Granny: "Remember when we used to and gather the gull eggs?"

Maimie and Edwina: "Yes."

Granny: "You remember? He used to pickle them ... these half tubs, and use them for cooking. We had a few hens but they never seemed to do anything, I don't think they understood hens, they didn't bother much with them.

3. A Tragic Fire

Granny: "You heard about the awful fire that the children were burnt, didn't you?"

Maimie: "What fire? Where? When was that?"

Granny: "Do you remember the Blackwood's, Joyce Blackwood?"

Maimie: "Yes."

Granny: "…Mrs …. mother and his wife lived up at Despedida."

Maimie: "Yes."

Granny: "Well, it was when we were in New Zealand, that shock, they wrote and told us. In a little shed outside somewhere, where they kept petrol. And these poor little things, four, went in there with a match. Woof."

Maimie: "Ohhh."

Granny: "Oh ..... dreadful. I was glad I wasn't there in one way, but four little children burnt to death.
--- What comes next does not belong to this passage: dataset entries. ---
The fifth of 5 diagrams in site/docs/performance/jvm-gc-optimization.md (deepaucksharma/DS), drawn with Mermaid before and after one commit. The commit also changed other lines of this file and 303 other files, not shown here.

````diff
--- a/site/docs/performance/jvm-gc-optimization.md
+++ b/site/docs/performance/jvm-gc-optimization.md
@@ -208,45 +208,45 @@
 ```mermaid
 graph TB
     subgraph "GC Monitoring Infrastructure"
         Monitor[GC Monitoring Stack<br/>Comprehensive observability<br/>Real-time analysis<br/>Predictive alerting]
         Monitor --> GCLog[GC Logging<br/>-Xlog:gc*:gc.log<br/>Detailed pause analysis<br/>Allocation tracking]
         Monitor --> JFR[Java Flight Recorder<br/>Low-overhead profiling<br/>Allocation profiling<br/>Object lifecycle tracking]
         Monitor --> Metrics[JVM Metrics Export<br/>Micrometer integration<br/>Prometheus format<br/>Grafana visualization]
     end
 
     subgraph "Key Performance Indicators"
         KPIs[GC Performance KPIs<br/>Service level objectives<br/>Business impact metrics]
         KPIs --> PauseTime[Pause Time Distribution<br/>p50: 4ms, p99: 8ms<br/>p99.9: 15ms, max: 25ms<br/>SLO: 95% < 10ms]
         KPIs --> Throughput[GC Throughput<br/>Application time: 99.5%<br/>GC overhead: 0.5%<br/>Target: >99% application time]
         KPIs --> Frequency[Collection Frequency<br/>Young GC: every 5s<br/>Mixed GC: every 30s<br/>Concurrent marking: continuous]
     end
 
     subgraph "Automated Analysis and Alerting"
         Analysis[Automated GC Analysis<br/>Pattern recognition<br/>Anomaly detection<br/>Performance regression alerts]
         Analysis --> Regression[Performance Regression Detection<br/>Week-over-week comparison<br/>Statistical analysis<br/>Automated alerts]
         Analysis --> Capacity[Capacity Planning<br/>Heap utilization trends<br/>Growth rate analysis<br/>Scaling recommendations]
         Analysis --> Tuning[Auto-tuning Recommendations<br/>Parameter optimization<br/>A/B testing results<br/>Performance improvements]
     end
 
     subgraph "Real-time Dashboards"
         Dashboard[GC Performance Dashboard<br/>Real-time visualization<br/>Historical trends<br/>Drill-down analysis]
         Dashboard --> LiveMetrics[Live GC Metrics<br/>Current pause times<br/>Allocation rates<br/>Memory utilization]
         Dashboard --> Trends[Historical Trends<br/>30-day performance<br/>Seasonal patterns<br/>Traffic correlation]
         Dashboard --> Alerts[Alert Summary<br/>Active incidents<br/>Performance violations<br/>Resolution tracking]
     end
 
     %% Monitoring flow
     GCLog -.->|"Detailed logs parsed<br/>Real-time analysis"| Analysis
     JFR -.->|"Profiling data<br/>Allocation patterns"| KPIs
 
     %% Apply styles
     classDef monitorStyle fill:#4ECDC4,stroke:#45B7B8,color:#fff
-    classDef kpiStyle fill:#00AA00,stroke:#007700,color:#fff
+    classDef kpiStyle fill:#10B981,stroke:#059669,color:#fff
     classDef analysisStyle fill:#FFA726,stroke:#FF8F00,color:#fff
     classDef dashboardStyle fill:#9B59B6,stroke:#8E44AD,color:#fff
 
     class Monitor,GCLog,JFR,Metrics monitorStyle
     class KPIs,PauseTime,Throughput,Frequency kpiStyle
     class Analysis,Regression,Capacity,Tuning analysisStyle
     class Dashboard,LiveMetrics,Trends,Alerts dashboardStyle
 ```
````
In a little grave up on the hillside, do you remember, the old garden up on the hill?"

Maimie: "Yes, yes"

Granny: "Well the little grave is just up there. With a white paling fence, the four little …"

4. Brother Ray Cameron
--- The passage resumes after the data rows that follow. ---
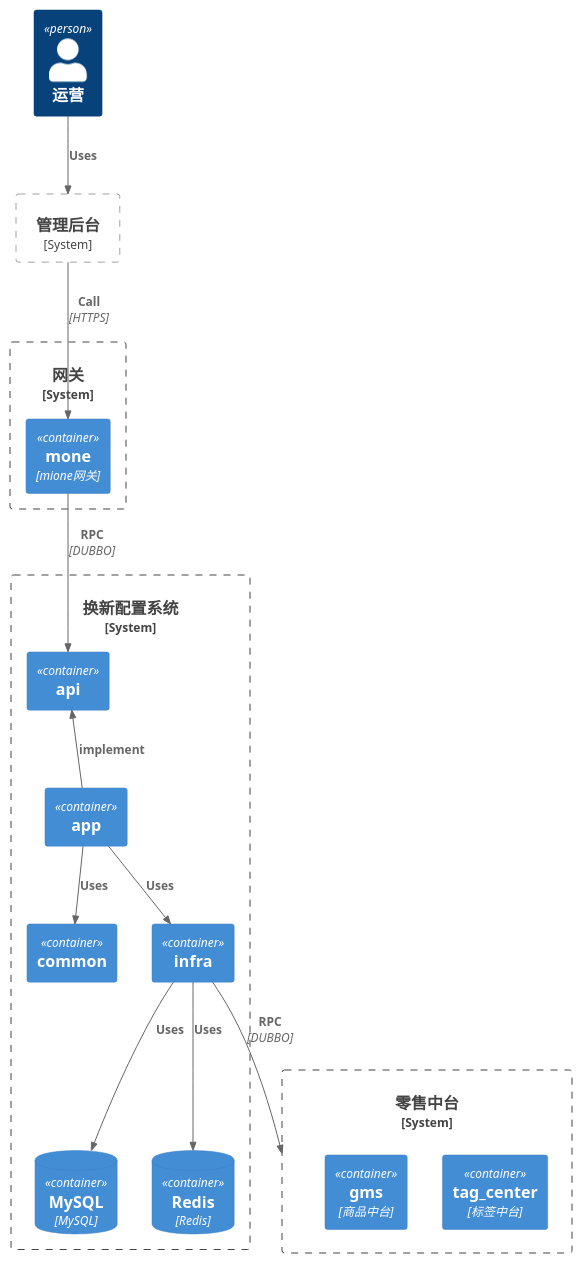
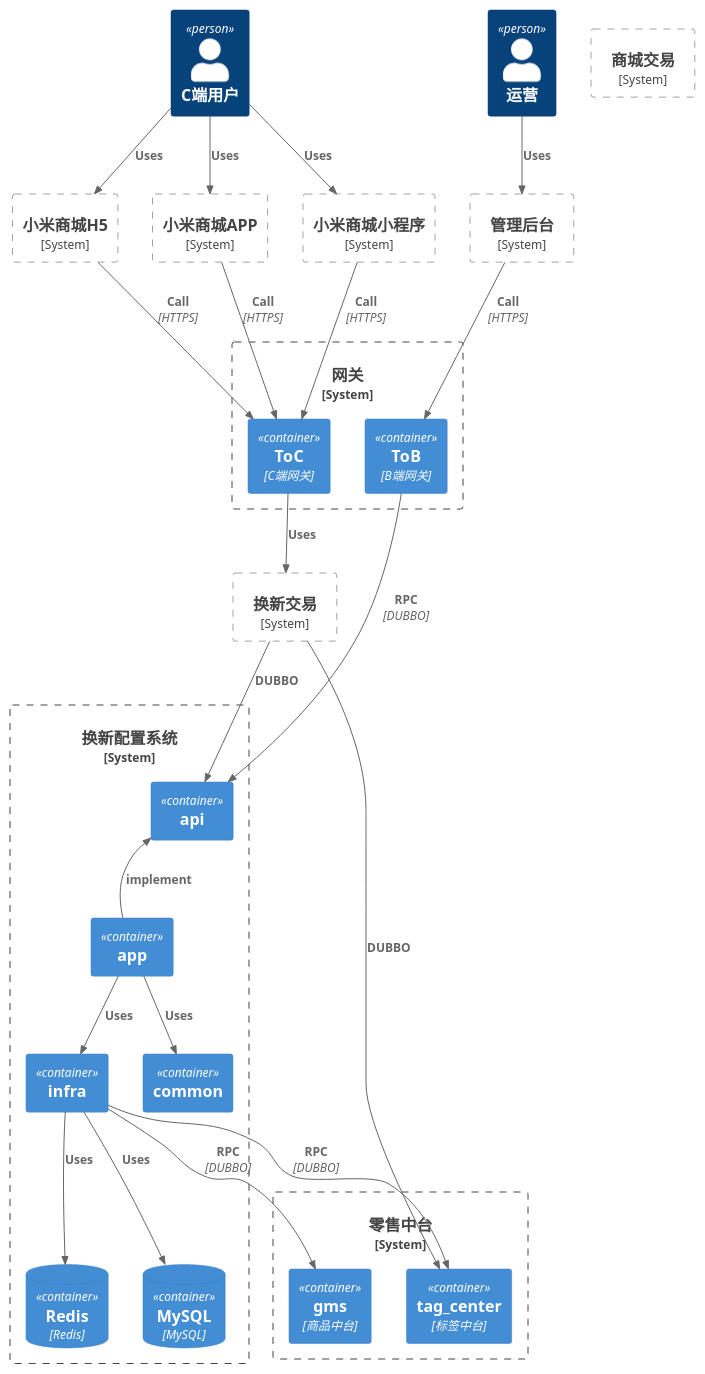
One commit to HanyuKing/learn-jdk changed the diagram in src/main/java/uml/recycle/config/Mishop_Recycle_Conf_Container.puml. Above: the diagram before and after it, drawn with PlantUML. The commit also changed 6 other files, not shown here.

Commit message:
Mishop_Recycle_Conf_Container.puml

```diff
--- a/src/main/java/uml/recycle/config/Mishop_Recycle_Conf_Container.puml
+++ b/src/main/java/uml/recycle/config/Mishop_Recycle_Conf_Container.puml
@@ -1,42 +1,70 @@
 @startuml
-!include https://raw.githubusercontent.com/plantuml-stdlib/C4-PlantUML/master/C4_Container.puml
+!include ../../C4_Container.puml
 
 Person(operator, "运营")
+Person(user, "C端用户")
 
 System_Boundary(backend, "管理后台") {
 
 }
+System_Boundary(mall_app, "小米商城APP") {
+
+}
+System_Boundary(mall_mini_program, "小米商城小程序") {
+
+}
+System_Boundary(mall_h5, "小米商城H5") {
+
+}
+System_Boundary(mall_trade, "商城交易") {
+
+}
+System_Boundary(recycle_trade, "换新交易") {
+
+}
 
 System_Boundary(gateway, "网关") {
-    Container(mone, "mone", "mione网关")
+    Container(mone, "ToB", "B端网关")
+    Container(c_mone, "ToC", "C端网关")
 }
 
 System_Boundary(mishop_recycleconf, "换新配置系统") {
     Container(api, "api")
     Container(app, "app")
     Container(common, "common")
     Container(infra, "infra")
     ContainerDb(database, "MySQL", "MySQL")
     ContainerDb(redis, "Redis", "Redis")
 }
 
 System_Boundary(middle, "零售中台") {
     Container(tag_center, "tag_center", "标签中台")
     Container(goods_center, "gms", "商品中台")
 }
 
 Rel(operator, backend, "Uses")
 Rel(backend, mone, "Call", "HTTPS")
 Rel(mone, api, "RPC", "DUBBO")
 Rel(app, api, "implement")
 Rel(app, common, "Uses")
 Rel(app, infra, "Uses")
 Rel(infra, database, "Uses")
 Rel(infra, redis, "Uses")
-Rel(infra, middle, "RPC", "DUBBO")
+Rel(infra, tag_center, "RPC", "DUBBO")
+Rel(infra, goods_center, "RPC", "DUBBO")
+
+Rel(user, mall_app, "Uses")
+Rel(user, mall_mini_program, "Uses")
+Rel(user, mall_h5, "Uses")
+Rel(mall_app, c_mone, "Call", "HTTPS")
+Rel(mall_mini_program, c_mone, "Call", "HTTPS")
+Rel(mall_h5, c_mone, "Call", "HTTPS")
+Rel(c_mone, recycle_trade, "Uses")
+Rel(recycle_trade, api, "DUBBO")
+Rel(recycle_trade, tag_center, "DUBBO")
 
 Lay_U(app, api)
 
 
 
 @enduml
```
[Question: "What happened to your brother Ray?"]

Granny: "For years, he and my husband, before I was married, lived in a little cottage on the port, what they call the new port, where they used to ship the mutton from the island over to Punta Arenas. And they lived there all the time, Ray and my husband; that's before I was married you see, that's the last time I saw Ray. My sister Mary and I rode right across the island and it took us two days to go, to get over there. We got there riding, and stopped and had a meal with them; and I've never seen Ray since and I don't know where to write to him or what to do, you see, now that Alec's gone. The other boys are not interested, only interested in themselves. So, as far as I can see, I mightn't see any more of Ray."

"He was a miserable skinny kid, look at him, not many brains either. I suppose if father had sent him to high school and pushed him on he'd have been alright, but he never got the chance you see. None of us did, none of us did but Alec; he gave Alec everything, I don't know why."
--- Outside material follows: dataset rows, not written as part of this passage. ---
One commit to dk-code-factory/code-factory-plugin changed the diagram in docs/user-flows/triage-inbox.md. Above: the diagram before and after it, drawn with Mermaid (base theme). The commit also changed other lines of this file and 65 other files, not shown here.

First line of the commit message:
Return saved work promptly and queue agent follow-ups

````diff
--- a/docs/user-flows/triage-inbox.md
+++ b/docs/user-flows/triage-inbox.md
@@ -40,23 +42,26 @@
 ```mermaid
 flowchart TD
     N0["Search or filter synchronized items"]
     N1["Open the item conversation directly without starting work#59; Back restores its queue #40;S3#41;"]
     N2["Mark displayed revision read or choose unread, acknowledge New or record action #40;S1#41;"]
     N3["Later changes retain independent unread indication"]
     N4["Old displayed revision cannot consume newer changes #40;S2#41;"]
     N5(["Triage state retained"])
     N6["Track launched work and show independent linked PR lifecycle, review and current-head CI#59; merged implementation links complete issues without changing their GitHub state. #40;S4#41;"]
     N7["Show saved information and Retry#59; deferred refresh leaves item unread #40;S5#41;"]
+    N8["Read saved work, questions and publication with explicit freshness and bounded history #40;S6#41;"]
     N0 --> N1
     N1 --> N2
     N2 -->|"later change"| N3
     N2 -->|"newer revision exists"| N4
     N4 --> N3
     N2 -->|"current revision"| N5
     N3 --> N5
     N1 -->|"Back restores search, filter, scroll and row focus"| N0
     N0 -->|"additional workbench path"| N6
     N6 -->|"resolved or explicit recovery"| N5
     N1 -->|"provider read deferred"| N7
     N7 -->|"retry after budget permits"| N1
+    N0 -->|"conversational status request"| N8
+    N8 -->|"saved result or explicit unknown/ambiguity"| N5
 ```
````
"Soon as Ray left school, father got Alec to take him --- sent him over there. Well he was only a kid, just about twenty-one, and planted him down in Chile. Nobody spoke a word of English or understood a word of English; I don't know what became of the poor boy. Mother wrote to Alex and them but she never got any satisfaction. But I don't think I'll ever see him again."

5. Brother Jack Cameron

Edwina: "Did you have a brother called Jack too?"

Granny: "Yes, Jack. Jack and Willie and George and Alec."

Edwina: "What happened to Jack then?"

Granny: "Well I saw Jack come to meet me at the boat most mysteriously. He'd been away for a trip and he heard that a boat was coming in and Mary had written to say that I was on board. And he came, oh! wasn't I delighted to see him, but didn't he look ill oh, oh he was just skin and bones and his face was grey absolutely grey. I told Mary why don't you bring him out here I said, and pick him up and I said he won't live long, neither he did. He went for a trip, had a good bit of money, had a very good liver Jack. Jack didn't drink or anything, none of the boys drank, none of them."

Edwina: "He went for a trip."

Granny: "Oh yes, he was going to Peru with a cousin, Archie Dow from Scotland. Archie came over to the island as a doctor. Well the next thing we heard of, Jack was dead. He went into a boarding house to spend the night, on the edge of the bush somewhere, I don't know anything about Peru. But he was found in the bush dead, and apparently there had been nobody following him or anything. He had a beautiful gold watch and chain that had been presented to him when he left the island to go to the Punta Arenas to live. And the men collected this money and bought this beautiful watch and chain, and that was still on Jack when he was found dead in the bush, well nobody ever saw him again."

Thanks: Ann Munro
Last updated: 2-IV-2004